Jump to ContentJump to Main Navigation
The Murder of Mr. GrebellMadness and Civility in an English Town$
Users without a subscription are not able to see the full content.

Paul Kleber Monod

Print publication date: 2003

Print ISBN-13: 9780300099850

Published to Yale Scholarship Online: October 2013

DOI: 10.12987/yale/9780300099850.001.0001

Show Summary Details
Page of

PRINTED FROM YALE SCHOLARSHIP ONLINE (www.yale.universitypressscholarship.com). (c) Copyright Yale University Press, 2018. All Rights Reserved. Under the terms of the licence agreement, an individual user may print out a PDF of a single chapter of a monograph in YSO for personal use (for details see www.yale.universitypressscholarship.com/page/privacy-policy).date: 16 October 2018

A Parcel of Devils

A Parcel of Devils

(p.54) 2 A Parcel of Devils
The Murder of Mr. Grebell

Paul Kleber Monod

Yale University Press

This chapter examines how the crime of John Breads connects with the wider context of social change in the early days of modern Rye. Breads' conception of madness was widespread among ordinary people in the 1700s, but it looked back to the preceding century and beyond. The chapter explains that it is not known whether Breads' judges or the members of his jury believed in devils, and argues that by the mid-eighteenth century, when Breads faced Mayor Lamb in the sessions court, godly magistracy was a thing of the past in Rye. The goal of purging the town of all sorts of satanic influences, of making it into a “city on a hill,” had largely been forgotten. As a result, the rhetoric of ascribing evil deeds to the devil had become less common, and witchcraft accusations had sputtered to an end.

Keywords:   sessions court, magistracy, Rye, satanic influences, evil deeds

Yale Scholarship Online requires a subscription or purchase to access the full text of books within the service. Public users can however freely search the site and view the abstracts and keywords for each book and chapter.

Please, subscribe or login to access full text content.

If you think you should have access to this title, please contact your librarian.

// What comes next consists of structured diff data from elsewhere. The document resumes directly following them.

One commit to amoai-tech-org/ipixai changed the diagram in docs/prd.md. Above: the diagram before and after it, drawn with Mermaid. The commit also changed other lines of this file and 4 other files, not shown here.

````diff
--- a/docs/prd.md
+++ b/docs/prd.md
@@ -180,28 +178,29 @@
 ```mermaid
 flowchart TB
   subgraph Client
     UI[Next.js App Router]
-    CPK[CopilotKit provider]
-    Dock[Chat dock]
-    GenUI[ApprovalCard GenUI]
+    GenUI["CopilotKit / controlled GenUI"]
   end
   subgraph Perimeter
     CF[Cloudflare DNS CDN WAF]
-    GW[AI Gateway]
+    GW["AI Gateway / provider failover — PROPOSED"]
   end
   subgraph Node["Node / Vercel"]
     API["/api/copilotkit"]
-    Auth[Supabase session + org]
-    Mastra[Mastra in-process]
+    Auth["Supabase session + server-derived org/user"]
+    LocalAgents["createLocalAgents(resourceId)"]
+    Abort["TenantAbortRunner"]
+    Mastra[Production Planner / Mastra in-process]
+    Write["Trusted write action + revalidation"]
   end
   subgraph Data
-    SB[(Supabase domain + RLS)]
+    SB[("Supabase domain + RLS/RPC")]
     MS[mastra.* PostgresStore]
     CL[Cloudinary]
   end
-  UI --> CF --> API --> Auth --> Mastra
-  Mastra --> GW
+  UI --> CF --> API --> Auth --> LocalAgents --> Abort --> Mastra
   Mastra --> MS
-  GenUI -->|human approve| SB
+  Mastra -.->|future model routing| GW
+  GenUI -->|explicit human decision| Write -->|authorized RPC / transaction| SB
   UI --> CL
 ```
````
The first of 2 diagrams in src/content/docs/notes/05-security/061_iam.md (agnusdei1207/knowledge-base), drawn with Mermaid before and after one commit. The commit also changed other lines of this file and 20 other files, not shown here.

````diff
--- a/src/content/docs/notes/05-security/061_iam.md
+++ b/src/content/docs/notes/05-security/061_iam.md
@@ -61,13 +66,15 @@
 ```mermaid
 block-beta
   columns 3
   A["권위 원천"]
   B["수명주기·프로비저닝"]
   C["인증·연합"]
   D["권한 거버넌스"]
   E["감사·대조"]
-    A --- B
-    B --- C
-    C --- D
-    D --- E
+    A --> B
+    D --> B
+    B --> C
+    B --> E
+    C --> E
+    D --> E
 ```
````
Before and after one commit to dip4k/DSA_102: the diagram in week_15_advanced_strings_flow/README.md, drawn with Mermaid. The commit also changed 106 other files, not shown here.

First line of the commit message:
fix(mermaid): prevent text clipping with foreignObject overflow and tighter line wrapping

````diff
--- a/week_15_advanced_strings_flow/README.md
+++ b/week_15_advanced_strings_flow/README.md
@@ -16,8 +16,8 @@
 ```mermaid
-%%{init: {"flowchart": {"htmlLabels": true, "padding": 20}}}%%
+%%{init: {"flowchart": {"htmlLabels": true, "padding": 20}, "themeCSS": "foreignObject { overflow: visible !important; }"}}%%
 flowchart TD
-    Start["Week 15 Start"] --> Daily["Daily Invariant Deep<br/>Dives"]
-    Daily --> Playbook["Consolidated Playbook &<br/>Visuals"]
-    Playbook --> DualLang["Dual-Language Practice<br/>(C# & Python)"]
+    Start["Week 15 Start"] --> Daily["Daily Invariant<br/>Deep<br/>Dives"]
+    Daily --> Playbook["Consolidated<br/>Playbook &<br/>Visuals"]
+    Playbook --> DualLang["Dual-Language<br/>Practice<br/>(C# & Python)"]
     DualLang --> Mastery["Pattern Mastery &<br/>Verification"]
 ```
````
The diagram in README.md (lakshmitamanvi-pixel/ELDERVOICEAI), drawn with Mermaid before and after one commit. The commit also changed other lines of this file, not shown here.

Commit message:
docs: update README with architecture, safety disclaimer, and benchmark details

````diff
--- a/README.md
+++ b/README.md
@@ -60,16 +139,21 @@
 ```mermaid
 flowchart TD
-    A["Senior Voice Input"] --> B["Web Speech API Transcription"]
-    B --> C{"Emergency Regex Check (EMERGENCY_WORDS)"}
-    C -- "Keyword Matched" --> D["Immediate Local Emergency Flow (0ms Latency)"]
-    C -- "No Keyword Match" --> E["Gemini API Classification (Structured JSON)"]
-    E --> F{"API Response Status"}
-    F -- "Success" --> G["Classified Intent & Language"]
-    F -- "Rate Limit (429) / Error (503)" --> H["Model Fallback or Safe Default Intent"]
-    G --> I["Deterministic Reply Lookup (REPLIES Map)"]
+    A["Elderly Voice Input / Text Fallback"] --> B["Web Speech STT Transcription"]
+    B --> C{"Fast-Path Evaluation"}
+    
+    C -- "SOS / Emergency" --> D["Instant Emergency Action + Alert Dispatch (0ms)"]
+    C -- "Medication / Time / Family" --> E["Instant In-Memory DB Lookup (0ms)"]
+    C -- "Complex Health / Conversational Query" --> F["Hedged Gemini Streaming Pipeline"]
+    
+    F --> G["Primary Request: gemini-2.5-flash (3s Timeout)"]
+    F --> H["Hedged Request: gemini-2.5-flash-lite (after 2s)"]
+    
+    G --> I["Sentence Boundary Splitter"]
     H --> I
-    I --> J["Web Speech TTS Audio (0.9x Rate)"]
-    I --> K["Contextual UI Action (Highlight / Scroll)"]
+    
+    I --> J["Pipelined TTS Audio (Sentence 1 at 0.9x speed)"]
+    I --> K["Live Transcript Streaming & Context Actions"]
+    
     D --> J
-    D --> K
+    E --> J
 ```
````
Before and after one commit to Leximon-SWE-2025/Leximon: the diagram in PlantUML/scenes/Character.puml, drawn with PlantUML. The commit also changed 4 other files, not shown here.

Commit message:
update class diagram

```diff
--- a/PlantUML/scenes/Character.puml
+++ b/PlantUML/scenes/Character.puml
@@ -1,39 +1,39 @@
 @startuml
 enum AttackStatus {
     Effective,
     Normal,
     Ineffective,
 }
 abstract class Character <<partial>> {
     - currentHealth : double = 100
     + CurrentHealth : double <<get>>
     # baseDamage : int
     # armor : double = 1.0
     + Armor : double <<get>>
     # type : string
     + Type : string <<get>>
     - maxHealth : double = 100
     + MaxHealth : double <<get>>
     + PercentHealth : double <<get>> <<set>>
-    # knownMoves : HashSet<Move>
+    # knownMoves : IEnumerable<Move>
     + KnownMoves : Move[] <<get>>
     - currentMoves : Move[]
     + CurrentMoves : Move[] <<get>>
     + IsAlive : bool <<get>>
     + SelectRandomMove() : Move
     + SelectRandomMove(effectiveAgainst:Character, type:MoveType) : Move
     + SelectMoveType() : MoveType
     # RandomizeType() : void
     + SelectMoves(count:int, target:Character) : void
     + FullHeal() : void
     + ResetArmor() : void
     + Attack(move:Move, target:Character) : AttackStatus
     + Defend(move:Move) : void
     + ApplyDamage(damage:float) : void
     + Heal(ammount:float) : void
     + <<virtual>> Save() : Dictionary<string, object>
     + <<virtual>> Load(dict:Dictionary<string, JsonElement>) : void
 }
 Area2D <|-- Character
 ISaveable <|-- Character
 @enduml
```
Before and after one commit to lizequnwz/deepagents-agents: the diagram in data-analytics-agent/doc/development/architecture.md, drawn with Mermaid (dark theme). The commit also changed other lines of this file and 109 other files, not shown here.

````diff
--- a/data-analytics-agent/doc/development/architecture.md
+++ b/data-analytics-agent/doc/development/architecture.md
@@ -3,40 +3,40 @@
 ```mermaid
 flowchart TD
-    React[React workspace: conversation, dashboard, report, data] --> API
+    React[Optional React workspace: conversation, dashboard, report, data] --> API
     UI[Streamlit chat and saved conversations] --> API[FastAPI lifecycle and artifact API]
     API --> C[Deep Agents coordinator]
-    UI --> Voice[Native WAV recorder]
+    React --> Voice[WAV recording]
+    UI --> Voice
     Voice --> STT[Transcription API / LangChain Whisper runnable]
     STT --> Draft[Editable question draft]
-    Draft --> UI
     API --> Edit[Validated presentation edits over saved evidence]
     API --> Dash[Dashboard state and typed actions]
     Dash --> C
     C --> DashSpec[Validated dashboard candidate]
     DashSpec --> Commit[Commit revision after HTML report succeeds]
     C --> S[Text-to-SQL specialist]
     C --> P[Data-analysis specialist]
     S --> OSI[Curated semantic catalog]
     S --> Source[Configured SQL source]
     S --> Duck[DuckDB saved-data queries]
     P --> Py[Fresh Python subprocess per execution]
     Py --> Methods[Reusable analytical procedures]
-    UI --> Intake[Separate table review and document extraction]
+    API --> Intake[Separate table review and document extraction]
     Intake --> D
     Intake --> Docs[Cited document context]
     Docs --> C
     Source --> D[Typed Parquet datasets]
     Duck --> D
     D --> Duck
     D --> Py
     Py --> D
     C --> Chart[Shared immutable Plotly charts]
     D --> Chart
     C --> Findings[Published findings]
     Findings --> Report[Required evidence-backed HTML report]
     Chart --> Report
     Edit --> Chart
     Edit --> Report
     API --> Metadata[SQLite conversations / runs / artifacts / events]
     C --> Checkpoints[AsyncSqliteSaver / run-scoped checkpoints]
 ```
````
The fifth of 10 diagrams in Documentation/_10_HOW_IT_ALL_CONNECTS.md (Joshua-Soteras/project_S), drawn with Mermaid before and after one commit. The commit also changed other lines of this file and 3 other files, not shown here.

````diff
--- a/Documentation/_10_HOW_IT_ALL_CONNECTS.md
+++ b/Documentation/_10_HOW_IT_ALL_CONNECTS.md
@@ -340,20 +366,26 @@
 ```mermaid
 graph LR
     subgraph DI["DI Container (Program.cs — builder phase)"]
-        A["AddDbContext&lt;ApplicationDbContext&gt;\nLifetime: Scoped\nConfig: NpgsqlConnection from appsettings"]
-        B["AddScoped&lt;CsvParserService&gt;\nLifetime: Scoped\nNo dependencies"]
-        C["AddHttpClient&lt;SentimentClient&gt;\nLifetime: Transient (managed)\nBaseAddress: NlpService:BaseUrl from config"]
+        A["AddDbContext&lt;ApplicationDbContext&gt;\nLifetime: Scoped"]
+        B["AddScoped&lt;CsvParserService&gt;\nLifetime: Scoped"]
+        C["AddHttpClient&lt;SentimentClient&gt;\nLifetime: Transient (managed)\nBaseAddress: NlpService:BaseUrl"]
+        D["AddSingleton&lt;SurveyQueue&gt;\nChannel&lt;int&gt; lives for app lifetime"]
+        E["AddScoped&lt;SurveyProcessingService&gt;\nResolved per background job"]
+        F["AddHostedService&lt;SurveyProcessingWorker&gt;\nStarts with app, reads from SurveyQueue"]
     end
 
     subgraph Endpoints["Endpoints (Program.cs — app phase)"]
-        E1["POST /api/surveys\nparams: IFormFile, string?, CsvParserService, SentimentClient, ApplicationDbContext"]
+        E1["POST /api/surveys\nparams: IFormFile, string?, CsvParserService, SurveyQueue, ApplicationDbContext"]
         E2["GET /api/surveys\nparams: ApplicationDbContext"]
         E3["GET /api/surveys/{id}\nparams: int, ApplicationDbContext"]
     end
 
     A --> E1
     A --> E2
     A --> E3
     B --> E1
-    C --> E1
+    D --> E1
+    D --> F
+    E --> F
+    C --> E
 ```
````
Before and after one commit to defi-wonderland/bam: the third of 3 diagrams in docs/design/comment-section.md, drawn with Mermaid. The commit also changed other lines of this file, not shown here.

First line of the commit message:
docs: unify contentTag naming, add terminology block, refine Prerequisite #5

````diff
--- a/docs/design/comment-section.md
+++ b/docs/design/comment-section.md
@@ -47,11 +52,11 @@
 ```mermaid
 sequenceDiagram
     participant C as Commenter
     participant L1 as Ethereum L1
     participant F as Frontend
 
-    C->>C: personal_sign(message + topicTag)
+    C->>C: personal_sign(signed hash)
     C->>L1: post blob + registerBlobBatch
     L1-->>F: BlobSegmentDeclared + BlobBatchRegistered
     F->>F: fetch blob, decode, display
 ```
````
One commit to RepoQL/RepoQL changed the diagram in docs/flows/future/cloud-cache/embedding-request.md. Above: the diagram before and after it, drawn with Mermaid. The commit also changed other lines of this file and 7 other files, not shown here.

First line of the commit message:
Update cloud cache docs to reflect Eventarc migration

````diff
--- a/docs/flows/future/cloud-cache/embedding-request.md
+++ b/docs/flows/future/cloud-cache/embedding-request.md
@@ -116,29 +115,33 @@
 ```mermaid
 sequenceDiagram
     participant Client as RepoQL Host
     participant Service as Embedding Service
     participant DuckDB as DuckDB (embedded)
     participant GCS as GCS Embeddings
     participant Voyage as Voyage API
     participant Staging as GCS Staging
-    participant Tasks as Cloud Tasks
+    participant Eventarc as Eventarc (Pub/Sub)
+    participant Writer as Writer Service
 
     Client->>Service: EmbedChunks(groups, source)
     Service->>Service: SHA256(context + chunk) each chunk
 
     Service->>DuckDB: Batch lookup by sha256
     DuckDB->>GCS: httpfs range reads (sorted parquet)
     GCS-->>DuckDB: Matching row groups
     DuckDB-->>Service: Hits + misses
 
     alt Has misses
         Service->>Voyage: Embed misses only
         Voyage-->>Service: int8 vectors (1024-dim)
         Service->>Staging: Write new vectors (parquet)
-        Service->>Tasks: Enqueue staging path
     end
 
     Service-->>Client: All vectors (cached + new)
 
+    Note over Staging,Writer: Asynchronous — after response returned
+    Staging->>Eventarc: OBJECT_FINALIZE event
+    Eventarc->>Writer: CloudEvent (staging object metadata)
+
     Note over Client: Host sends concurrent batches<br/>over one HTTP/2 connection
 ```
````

To troubleshoot, please check our FAQs , and if you can't find the answer there, please contact us.